By Sarah Marlin
VOX:WOM(A)N, a New Works Lab, directed by Lebo McKoena ’18, is a devised piece with an ensemble of six women. Combining elements of music, movement, and poetry into an empowering exploration of womanhood, VOX:WOM(A)N strives to unite the voices of a vast range of women. From Johannesburg, South Africa, Lebo McKoena owes a lot of her theatrical background to where she grew up. There, the theater was a place to go to be uncomfortable. She has been writing under her non-profit, Coconut Oreo Productions that she cofounded with a friend at Skidmore as a theater for social change and social awareness. I had the chance to sit down with McKoena and ask her a few questions about her work.
Marlin: So VOX: WOM(A)N, how did this start?
McKoena: I came up with it as part of a series that was originally called Dimensions. I was playing with amalgamating different voices of women onstage. Vox: Wom(a)n, because I’m exploring the voices of women and womanhood…The conception was to explore womanhood based off my own experience having been in South Africa… and find myself as a person and as a woman in a very volatile and trying time.
Marlin: Can you touch on the creative process?
McKoena: I had a general structure in my head and I had prompts [for the actors] that were essentially topics that I wanted to explore or that I was interested in discerning thoughts or feelings about. We come into rehearsal and I provide them with initial text that I developed myself. All of the text is real. I told them that the final script version was directed by me, but co-written by all of us. There is no fictional character about it.

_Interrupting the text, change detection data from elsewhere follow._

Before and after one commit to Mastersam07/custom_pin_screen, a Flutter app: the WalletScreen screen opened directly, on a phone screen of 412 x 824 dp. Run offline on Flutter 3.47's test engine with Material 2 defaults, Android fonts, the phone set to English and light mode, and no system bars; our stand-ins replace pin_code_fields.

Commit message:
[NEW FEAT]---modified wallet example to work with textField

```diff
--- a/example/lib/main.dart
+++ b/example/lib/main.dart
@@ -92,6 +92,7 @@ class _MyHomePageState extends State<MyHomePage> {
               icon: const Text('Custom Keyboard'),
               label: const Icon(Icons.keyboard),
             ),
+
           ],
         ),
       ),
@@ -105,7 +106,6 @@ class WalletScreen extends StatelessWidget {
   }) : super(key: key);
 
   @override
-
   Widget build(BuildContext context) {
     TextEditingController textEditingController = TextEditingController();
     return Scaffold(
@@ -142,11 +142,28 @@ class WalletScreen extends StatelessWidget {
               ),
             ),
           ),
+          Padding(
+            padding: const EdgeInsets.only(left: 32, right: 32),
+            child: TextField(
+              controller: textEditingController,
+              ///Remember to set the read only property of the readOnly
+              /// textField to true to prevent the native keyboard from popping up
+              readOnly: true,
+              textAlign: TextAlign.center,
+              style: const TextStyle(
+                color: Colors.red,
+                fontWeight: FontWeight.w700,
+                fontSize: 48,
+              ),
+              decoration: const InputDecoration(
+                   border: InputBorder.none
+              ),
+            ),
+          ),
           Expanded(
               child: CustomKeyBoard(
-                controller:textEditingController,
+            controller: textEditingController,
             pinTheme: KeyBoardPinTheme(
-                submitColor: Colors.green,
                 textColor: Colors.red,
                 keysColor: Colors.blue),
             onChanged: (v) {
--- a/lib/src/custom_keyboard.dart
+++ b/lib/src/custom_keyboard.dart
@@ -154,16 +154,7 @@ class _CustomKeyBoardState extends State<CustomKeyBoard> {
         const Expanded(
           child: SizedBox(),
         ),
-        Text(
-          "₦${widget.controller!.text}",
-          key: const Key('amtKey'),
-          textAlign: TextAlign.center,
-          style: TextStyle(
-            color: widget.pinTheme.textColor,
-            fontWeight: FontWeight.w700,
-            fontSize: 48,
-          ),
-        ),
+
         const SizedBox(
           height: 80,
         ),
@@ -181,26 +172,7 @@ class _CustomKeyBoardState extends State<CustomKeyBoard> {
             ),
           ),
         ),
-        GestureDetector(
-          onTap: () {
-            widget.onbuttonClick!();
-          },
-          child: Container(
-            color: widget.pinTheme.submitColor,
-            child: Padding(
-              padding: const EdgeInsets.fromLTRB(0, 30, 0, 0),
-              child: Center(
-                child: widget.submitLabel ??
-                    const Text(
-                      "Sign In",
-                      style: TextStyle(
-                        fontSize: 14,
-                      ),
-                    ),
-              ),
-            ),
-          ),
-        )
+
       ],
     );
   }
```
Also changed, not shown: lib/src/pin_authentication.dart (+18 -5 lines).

Marlin: Are the actors being themselves?
McKoena: Yeah, essentially. They are being every woman. They are every woman.
Marlin: VOX:WOM(A)N is devised. What was the baseline for all of your work at the start of your process?

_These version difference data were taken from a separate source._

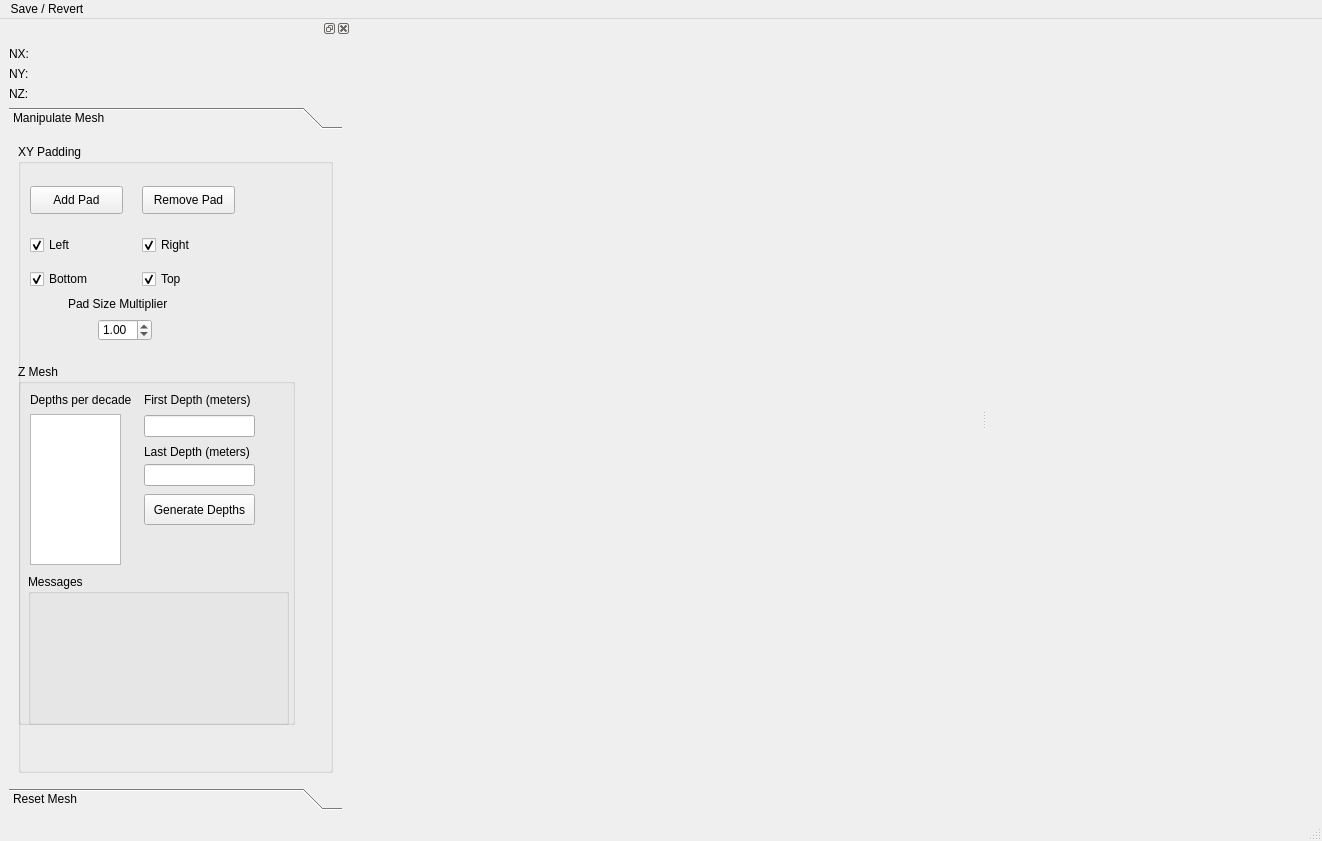
First picture: the form in pyMT/ModelGUI/mesh_designer.ui, repository eroots/pyMT, before the edit.
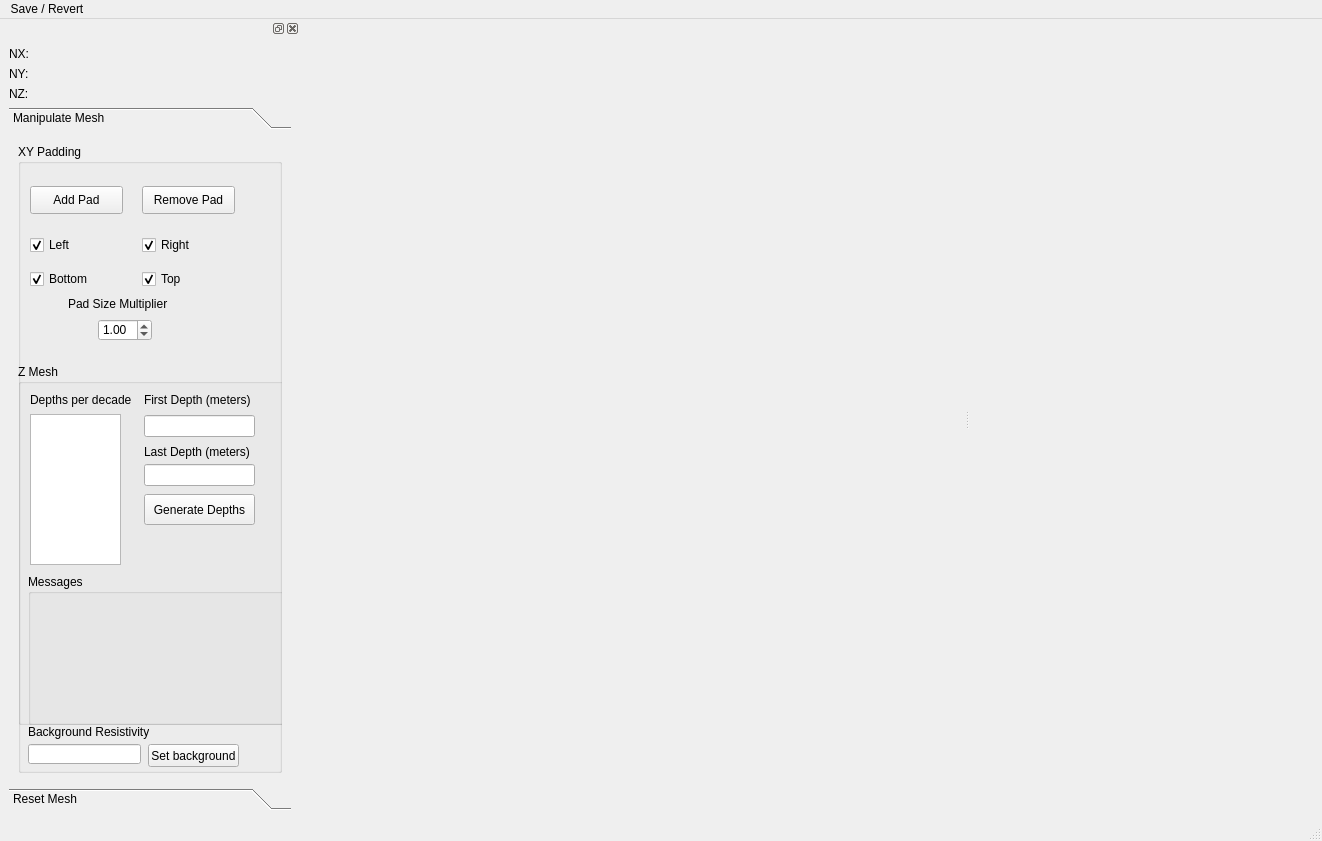
Second picture: the form after the edit.

Commit message: Fixed zoom in mesh_designer

```diff
--- a/pyMT/ModelGUI/mesh_designer.ui
+++ b/pyMT/ModelGUI/mesh_designer.ui
@@ -65,13 +65,13 @@
    </property>
    <property name="minimumSize">
     <size>
-     <width>311</width>
+     <width>200</width>
      <height>500</height>
     </size>
    </property>
    <property name="maximumSize">
     <size>
-     <width>351</width>
+     <width>300</width>
      <height>524287</height>
     </size>
    </property>
@@ -111,8 +111,8 @@
          <rect>
           <x>0</x>
           <y>0</y>
-          <width>329</width>
-          <height>611</height>
+          <width>282</width>
+          <height>649</height>
          </rect>
         </property>
         <attribute name="label">
@@ -419,6 +419,42 @@
              </layout>
             </widget>
            </widget>
+           <widget class="QLabel" name="label_9">
+            <property name="geometry">
+             <rect>
+              <x>10</x>
+              <y>580</y>
+              <width>121</width>
+              <height>16</height>
+             </rect>
+            </property>
+            <property name="text">
+             <string>Background Resistivity</string>
+            </property>
+           </widget>
+           <widget class="QLineEdit" name="bgRho">
+            <property name="geometry">
+             <rect>
+              <x>10</x>
+              <y>600</y>
+              <width>113</width>
+              <height>20</height>
+             </rect>
+            </property>
+           </widget>
+           <widget class="QPushButton" name="setBackgroundRho">
+            <property name="geometry">
+             <rect>
+              <x>130</x>
+              <y>600</y>
+              <width>91</width>
+              <height>23</height>
+             </rect>
+            </property>
+            <property name="text">
+             <string>Set background</string>
+            </property>
+           </widget>
           </widget>
          </item>
         </layout>
```
Left out of the diff: 48 changed lines with no effect on the pictures. The commit also changes 4 other files.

McKoena: I wanted to collect and illuminate voices. I’m actually so happy with how it has turned out. I see the women, my cast. I see pieces of them and that’s what excites me. I told my class that this has been a very healing experience for me. I literally had to do this. I’ve always used theater to “make sense of,” make sense of the past few months of my personal life.
Marlin: What can the audience expect to experience when seeing VOX: WOM(A)N?
McKoena: When you come to see Vox: Wom(a)n you are essentially accepting an invitation by us to come into our reflective spaces. The audience will come in and they will be part of a reflection. We did not adhere to traditional components or elements of theater. We are creating our own world. It’s going to be very intimate.
Marlin: So the ensemble that you have right now makes the show what it is?
McKoena: Yeah, if I had different women it would be different. These devised pieces always reflect the people you devise them with. If I were going to workshop this piece and go develop in Malawi, and Namibia with Namibian women, or anyone in Africa for that matter, it would be different. Women in Asia would be different. Something about that, I really like. Then it can be a global reflection. A global collective reflection. Each time I send it to a place, there will always be a piece of the people.
Marlin: And a piece of you?
McKoena: Yeah always, always. There is never any running away from how much [of] yourself is always in a piece.
Marlin: Why VOX: WOM(A)N here and now?
McKoena: Honestly, because I was that very confused woman. It was healing, especially right now… I’m not the only one.
Marlin: The only one?
McKoena: Yeah the only one dealing with stuff. There is no way I am. I can’t bring myself to believe that. The only thing I have much of an opinion about is being a woman because I am one. I don’t like creating work that I am not connected to. Authenticity is very big for me. I am a woman and I know that struggle, that beauty, that privilege, or however you want to look at it. I know that best.